Last weekend the mercury climbed to above 70 F for the last time (until some time in at least April) where I live, and it was bookended by mornings below 20F last week and this week. We also ‘fell back’ an hour, which no longer provides a two-week respite from total darkness at the start of my runs.
Winter has arrived in terms of darkness and temperature, and with it we need to remember some basics of safety as we embark on our morning – or evening – exercise routines.
Wear a Headlamp and Reflective EVERYTHING
Or maybe a waist-lamp in the front. Something that illuminates the path in front of you – and makes you visible to traffic. But don’t forget the rear as well. My best advice is some sort of white LED illumination in the front and a flashing red LED in the back. Also, it has been shown that having reflective gear while running or biking helps drivers identify you as a person rather than just something by the roadside.
I use a headlamp, reflective vest, and have reflective strips on my jacket and pants, as well as on my shorts if I ever get to wear those again. My shoes also have reflective strips. The more, the better.
Register a RoadID
Between the writers at Gear Diary we have heard about way too many severe accidents and fatalities this year involving cyclists in particular, but also with runners, walkers and so on.
I have had more than a couple of cars nearly run me off the road, and in our area we have some roads with steep drainage ditches by the road-side and other hazards that are difficult to see in the darkness.
So … just in case something happens, make sure you always have some sort of ID with you, and perhaps the best is a RoadID. Do yourself a favor and check it out.
You might think because you are not actively sweating as much as back in August that you are not losing as much water … but you’d be wrong. My great recent example was running the Red Baron Half Marathon in Corning just over a week ago. The temperature was ~30F and there was a stiff 10-20MPH wind that hit us from one direction or another for about half of the race – it was COLD. At the end of the race when I took off my hat to get into my car it felt like it weighed about 5 pounds! It was totally soaked and disgusting, even though I was cold the whole time.
So remember to keep hydrated as you exercise, and keep up nutrition as well. There are enough challenges to outdoor winter exercise without going down for an injury due to improper hydration or nutrition.
Everyone knows it is critical to stretch … and everyone also knows that you won’t get warm until you get running!

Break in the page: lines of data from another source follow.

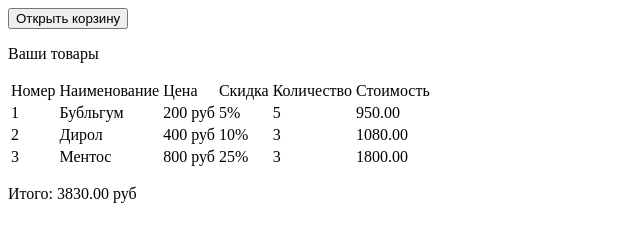
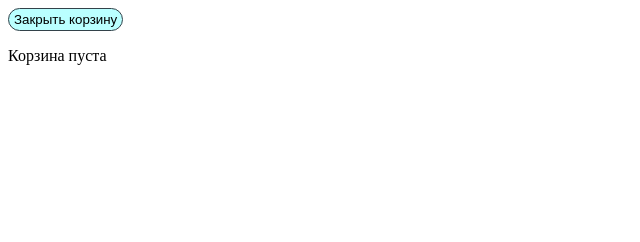
Before and after one commit to sbabushkin/js-base, a plain HTML site: page lesson5/02/index.html in a window 1280 px wide. Both pictures are taken after a click on the button "Открыть корзину". Shown: the whole page, without its empty margins (0-640 px from the left). Drawn offline with Linux system fonts and the light colour scheme.

Commit message:
Закончил второе задание урока 5

```diff
--- a/lesson5/02/css.css
+++ b/lesson5/02/css.css
@@ -0,0 +1,27 @@
+.btn_busket {
+	background: #baffff;
+	border: 1px solid #33424a;
+	border-radius: 15px;
+	outline: none;
+	padding: 3px 5px;
+}
+
+.btn_busket:active {
+	box-shadow: 0 0 2px 2px #4E7C9B;
+}
+
+.busket__table {
+	border-collapse: collapse;
+}
+
+.busket__table th {
+	border: 1px solid black;
+	padding: 2px 5px;
+	text-align: center;
+}
+
+.busket__table td {
+	border: 1px solid black;
+	text-align: center;
+	padding: 2px 5px;
+}
--- a/lesson5/02/index.html
+++ b/lesson5/02/index.html
@@ -6,8 +6,8 @@
 	<link rel="stylesheet" href="css.css">
 </head>
 <body>
-	<div id="busket">
-		<button id="btn_busket">Открыть корзину</button>
+	<div id="busket" clas>
+		<button id="btn_busket" class="btn_busket">Открыть корзину</button>
 	</div>
 	<script src="script.js"></script>
 </body>
--- a/lesson5/02/script.js
+++ b/lesson5/02/script.js
@@ -75,44 +75,54 @@ let Busket = {
 };
 
 // создадим несколько позиций в корзине
-Busket['pos1'] = new fnc_Product(1, 'Жвачка', 'Бубльгум', 'Жутко вкусная жвачка', 'Bubl-production', 200, 800, 0.05);
+/*Busket['pos1'] = new fnc_Product(1, 'Жвачка', 'Бубльгум', 'Жутко вкусная жвачка', 'Bubl-production', 200, 800, 0.05);
 Busket.pos1.usercount = 5;
 Busket['pos2'] = new fnc_Product(2, 'Жвачка', 'Дирол', 'Мятная жвачка', 'Dirol-production', 400, 1500, 0.1);
 Busket.pos2.usercount = 3;
 Busket['pos3'] = new fnc_Product(3, 'Жвачка', 'Ментос', 'Мятная конфета', 'Mentos-production', 800, 400, 0.25);
-Busket.pos3.usercount = 3;
+Busket.pos3.usercount = 3;*/
 
-function fn_OpenBusket() {
+function fn_BusketOpen() { //функция создает таблицу товаров корзины
+	this.isOpened = false;
 	try {
 		let div_busket = document.querySelector('#busket');
+		let boo_IsProduct = false; //проверяем, есть ли в корзине хотя бы один товар
+		for (let val in Busket){
+			if (typeof Busket[val] === 'object'){
+				boo_IsProduct = true;
+				break;
+			}
+		}
 
+		if (boo_IsProduct) { //если есть хотя бы один товар
 			let p = document.createElement('p');
 			p.setAttribute('class', 'busket__head');
 			p.textContent = 'Ваши товары';
 			div_busket.appendChild(p);
 
 			let table = document.createElement('table');
+			table.setAttribute('class', 'busket__table');
 			let tr = document.createElement('tr');
 
 			// создаем заголовки таблицы
-		let td = document.createElement('td');
-		td.textContent = 'Номер';
-		tr.appendChild(td);
-		td = document.createElement('td');
-		td.textContent = 'Наименование';
-		tr.appendChild(td);
-		td = document.createElement('td');
-		td.textContent = 'Цена';
-		tr.appendChild(td);
-		td = document.createElement('td');
-		td.textContent = 'Скидка';
-		tr.appendChild(td);
-		td = document.createElement('td');
-		td.textContent = 'Количество';
-		tr.appendChild(td);
-		td = document.createElement('td');
-		td.textContent = 'Стоимость';
-		tr.appendChild(td);
+			let th = document.createElement('th');
+			th.textContent = 'Номер';
+			tr.appendChild(th);
+			th = document.createElement('th');
+			th.textContent = 'Наименование';
+			tr.appendChild(th);
+			th = document.createElement('th');
+			th.textContent = 'Цена';
+			tr.appendChild(th);
+			th = document.createElement('th');
+			th.textContent = 'Скидка';
+			tr.appendChild(th);
+			th = document.createElement('th');
+			th.textContent = 'Количество';
+			tr.appendChild(th);
+			th = document.createElement('th');
+			th.textContent = 'Стоимость';
+			tr.appendChild(th);
 			table.appendChild(tr);
 
 			//заполняем таблицу данными из Busket
@@ -130,7 +140,7 @@ function fn_OpenBusket() {
 									td.textContent = Busket[val].name;
 									tr.appendChild(td);
 									td = document.createElement('td');
-								td.textContent = Busket[val].price + ' руб';
+									td.textContent = Busket[val].price + ' руб.';
 									tr.appendChild(td);
 									td = document.createElement('td');
 									td.textContent = Busket[val].discount*100 + '%';
@@ -139,7 +149,7 @@ function fn_OpenBusket() {
 									td.textContent = Busket[val].usercount;
 									tr.appendChild(td);
 									td = document.createElement('td');
-								td.textContent = Busket.CostById(Busket[val].id);
+									td.textContent = Busket.CostById(Busket[val].id) + ' руб.';
 									tr.appendChild(td);
 									table.appendChild(tr);
 								} else {
@@ -164,12 +174,42 @@ function fn_OpenBusket() {
 			p.textContent = 'Итого: ' + Busket.Cost() + ' руб';
 
 			div_busket.appendChild(p);
+		} else { // если товара нет
+			let p = document.createElement('p');
+			p.setAttribute('class', 'busket__head');
+			p.textContent = 'Корзина пуста';
+
+			div_busket.appendChild(p);
+		}
+
+		let btn_busket = document.querySelector('#btn_busket');
+		btn_busket.textContent = 'Закрыть корзину';
+		btn_busket.removeEventListener('click', fn_BusketOpen);
+		btn_busket.addEventListener('click', fn_BusketClose);
 	} catch (e) {
 		console.log(e);
 	}
 }
 
+function fn_BusketClose() { // функция удаляет таблицу товаров корзины
+	let div_busket = document.querySelector('#busket');
+	let p = document.querySelector('.busket__head');
+	div_busket.removeChild(p);
+	let table = document.querySelector('.busket__table');
+	if (table) {
+		div_busket.removeChild(table);
+	}
+	p = document.querySelector('.busket__footer');
+	if (table) {
+		div_busket.removeChild(p);
+	}
+	let btn_busket = document.querySelector('#btn_busket');
+	btn_busket.textContent = 'Открыть корзину';
+	btn_busket.removeEventListener('click', fn_BusketClose);
+	btn_busket.addEventListener('click', fn_BusketOpen);
+}
+
 window.onload = function () {
 	let btn_busket = document.querySelector('#btn_busket');
-	btn_busket.addEventListener('click', fn_OpenBusket);
-}
+	btn_busket.addEventListener('click', fn_BusketOpen);
+};
```
Lines whose indentation alone changed are shown as unchanged.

Stretching is no less important in winter, but it is easier to let yourself ‘blow it off’ just so you can get moving. My new winter strategy is to start stretching indoors, and then for my final stretches move outside and finish up while my GPS watch locates satellites.
Just please stretch …
Look Up at All Times
My ‘awareness factor’ is already pretty good because I have never run with headphones. I love being outdoors and hearing the sounds of the morning – and relishing the silence for reflection and thought. But I used to typically run head-down. This is a bad idea for a couple of reasons – first off it can negatively impact your stride (for speed) and your posture (for comfort); but it is also bad because it makes you less aware of your surroundings. This year I have made a concerted effort to keep my eyes up and forward, and it has helped my running – and kept me safe when a moron in a pickup truck decided it would be a fun idea to cross lanes and ‘buzz’ me.
As snow and ice come along it is important to keep your eyes on the road as well, but that is where the benefits of a headlamp come into play: by watching the illuminated road ahead you are keeping your posture correct, keeping yourself safe, and making yourself visible.
Look – it is hard enough getting up and out when the temperature drops below the freezing point, let alone when the elements get involved. I certainly understand that – which is why many folks choose indoor activities for the winter months.
But for those of us whose love of the sport pulls us out of bed at 4AM to head out in 18F temperatures … it is critical to keep safe. I mentioned someone who thought it would be fun at 5AM to try to push me into a ditch – that person was ACTIVELY being stupid. But I have had more than a few people who drift off the side of the road a bit unintentionally, others who are trying to do too many things, and so on. None of these things are new, but adding darkness and the potential that they have scraped just enough ice off their car to see straight ahead makes it even more important that we take the lead in maintaining our own safety.
What ideas do you have for staying safe during winter sports?